You can see how completely Japanese beetles will destroy the vegetation of a plant. This is what they've done to some of my Kentucky Wonder Pole beans.

Now the little bastards are moving on to some of my red Amaranth. Arrrgh!

Friday, July 2, 2010

Another post, another month

Just as I was getting back in the swing of things, my computer goes in the shop for a month. At that point, summer was just getting started. Now, we're head long into the meat of the heat and humidity that define Summer in St.Louis. (That said, the past 3 days have been gorgeous) The garden is looking good, but the lack of vegetables actually coming out of it right now is evidence of the late start that I got on a lot of things. It is amazing the difference that one month can make. The tiny green blob that I was so excited about back at the beginning of June now looks like this:

The cucumbers, melons, and squash that were such spindly little strings 4 weeks ago are now sending their vines creeping through garden beds and up trellises. They're covered with blossoms that will (hopefully) turn into lots of good food.

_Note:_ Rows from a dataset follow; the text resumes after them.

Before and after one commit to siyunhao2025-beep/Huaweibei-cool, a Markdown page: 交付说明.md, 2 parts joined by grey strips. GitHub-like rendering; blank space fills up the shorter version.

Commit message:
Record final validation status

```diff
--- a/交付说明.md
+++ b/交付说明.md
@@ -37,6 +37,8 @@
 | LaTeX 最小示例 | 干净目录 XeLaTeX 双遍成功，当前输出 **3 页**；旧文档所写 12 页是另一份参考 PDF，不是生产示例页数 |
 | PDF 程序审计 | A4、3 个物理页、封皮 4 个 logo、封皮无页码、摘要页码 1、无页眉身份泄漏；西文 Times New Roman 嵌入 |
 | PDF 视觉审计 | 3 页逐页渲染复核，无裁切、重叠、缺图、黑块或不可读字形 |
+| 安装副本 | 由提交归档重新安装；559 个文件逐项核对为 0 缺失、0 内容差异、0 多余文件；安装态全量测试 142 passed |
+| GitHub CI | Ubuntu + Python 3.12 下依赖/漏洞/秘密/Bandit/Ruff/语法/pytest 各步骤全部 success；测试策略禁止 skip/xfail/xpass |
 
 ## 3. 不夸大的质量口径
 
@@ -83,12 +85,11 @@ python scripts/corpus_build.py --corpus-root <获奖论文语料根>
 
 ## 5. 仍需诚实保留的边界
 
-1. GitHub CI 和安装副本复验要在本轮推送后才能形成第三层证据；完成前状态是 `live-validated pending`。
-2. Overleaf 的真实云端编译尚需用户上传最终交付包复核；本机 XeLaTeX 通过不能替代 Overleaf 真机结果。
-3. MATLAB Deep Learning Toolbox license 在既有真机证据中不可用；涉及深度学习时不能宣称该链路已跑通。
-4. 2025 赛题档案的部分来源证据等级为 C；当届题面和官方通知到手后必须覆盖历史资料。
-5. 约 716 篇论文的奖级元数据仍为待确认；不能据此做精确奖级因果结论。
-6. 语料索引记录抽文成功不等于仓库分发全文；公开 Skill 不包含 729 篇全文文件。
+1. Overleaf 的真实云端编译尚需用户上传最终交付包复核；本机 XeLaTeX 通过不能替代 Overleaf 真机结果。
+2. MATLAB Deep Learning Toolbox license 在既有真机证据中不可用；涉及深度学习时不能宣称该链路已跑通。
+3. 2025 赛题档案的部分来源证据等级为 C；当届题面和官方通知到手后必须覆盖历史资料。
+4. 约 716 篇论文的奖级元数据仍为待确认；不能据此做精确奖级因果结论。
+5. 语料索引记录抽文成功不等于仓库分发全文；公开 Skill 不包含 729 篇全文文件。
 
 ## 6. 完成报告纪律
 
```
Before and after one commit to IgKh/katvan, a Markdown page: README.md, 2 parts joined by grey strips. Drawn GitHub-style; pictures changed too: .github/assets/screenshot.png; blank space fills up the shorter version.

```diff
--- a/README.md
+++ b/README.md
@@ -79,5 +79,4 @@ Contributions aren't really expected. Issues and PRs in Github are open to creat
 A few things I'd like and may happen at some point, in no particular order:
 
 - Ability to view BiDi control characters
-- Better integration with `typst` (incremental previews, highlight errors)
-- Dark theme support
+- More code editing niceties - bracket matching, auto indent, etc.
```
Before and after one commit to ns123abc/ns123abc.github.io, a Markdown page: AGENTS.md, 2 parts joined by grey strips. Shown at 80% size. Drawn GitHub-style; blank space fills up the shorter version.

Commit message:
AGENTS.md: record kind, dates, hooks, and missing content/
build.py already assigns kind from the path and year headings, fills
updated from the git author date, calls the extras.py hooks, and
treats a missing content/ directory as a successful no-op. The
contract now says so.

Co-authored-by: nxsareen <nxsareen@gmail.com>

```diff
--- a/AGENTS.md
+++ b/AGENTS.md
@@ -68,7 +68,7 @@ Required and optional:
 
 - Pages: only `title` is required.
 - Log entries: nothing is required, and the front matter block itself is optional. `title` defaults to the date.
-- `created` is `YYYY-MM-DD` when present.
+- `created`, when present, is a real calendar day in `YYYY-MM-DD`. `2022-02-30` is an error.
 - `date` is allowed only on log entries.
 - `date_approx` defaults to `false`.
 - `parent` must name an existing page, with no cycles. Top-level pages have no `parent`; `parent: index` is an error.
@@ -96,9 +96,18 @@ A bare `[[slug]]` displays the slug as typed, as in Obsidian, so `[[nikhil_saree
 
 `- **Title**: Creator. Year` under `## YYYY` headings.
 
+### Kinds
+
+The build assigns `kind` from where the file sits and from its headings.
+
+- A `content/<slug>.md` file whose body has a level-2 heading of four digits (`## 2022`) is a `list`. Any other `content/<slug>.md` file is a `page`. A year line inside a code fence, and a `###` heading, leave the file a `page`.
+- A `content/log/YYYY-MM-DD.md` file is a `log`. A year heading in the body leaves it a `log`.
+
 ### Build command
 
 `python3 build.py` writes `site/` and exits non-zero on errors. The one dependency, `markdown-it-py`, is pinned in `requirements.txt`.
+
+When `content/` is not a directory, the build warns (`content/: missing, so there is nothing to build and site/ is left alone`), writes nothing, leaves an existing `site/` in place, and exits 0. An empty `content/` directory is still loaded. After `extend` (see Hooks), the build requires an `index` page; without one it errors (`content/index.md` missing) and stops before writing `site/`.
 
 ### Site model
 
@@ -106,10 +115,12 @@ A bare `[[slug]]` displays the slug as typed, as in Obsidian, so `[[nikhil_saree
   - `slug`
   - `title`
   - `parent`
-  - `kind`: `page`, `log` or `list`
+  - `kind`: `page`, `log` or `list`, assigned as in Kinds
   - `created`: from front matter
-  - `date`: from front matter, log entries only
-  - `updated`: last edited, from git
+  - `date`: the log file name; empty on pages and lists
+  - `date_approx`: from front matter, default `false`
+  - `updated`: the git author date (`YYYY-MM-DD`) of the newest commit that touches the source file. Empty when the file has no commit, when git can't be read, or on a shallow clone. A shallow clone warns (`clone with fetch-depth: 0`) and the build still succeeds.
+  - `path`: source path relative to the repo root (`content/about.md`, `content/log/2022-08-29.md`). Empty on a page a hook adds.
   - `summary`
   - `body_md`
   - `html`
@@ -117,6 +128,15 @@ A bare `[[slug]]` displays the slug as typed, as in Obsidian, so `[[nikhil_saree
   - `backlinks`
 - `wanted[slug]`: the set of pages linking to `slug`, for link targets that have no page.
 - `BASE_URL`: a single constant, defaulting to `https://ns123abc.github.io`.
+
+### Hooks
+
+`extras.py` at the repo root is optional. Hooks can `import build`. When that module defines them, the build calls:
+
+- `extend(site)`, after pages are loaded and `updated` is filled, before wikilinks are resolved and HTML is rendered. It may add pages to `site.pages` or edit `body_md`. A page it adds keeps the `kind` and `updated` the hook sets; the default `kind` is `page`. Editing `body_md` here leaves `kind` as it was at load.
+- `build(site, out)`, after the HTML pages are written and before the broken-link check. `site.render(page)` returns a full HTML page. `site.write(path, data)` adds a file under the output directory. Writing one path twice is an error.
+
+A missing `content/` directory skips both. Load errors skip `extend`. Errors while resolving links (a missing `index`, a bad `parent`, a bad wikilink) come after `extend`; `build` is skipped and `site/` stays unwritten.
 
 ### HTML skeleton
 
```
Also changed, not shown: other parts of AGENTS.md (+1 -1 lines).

The best part about summer, though, is getting to hang out with the kids. Between football and art camps, I'm usually at school during most of June, and we start back again in August. By contrast, July actually feels like summer vacation. We're in the middle of rehabbing their clubhouse and there are still plenty of projects to do around the 'Burbstead, but sometimes it's good to just play around.
Alex, Tater, and Erik beating the heat in style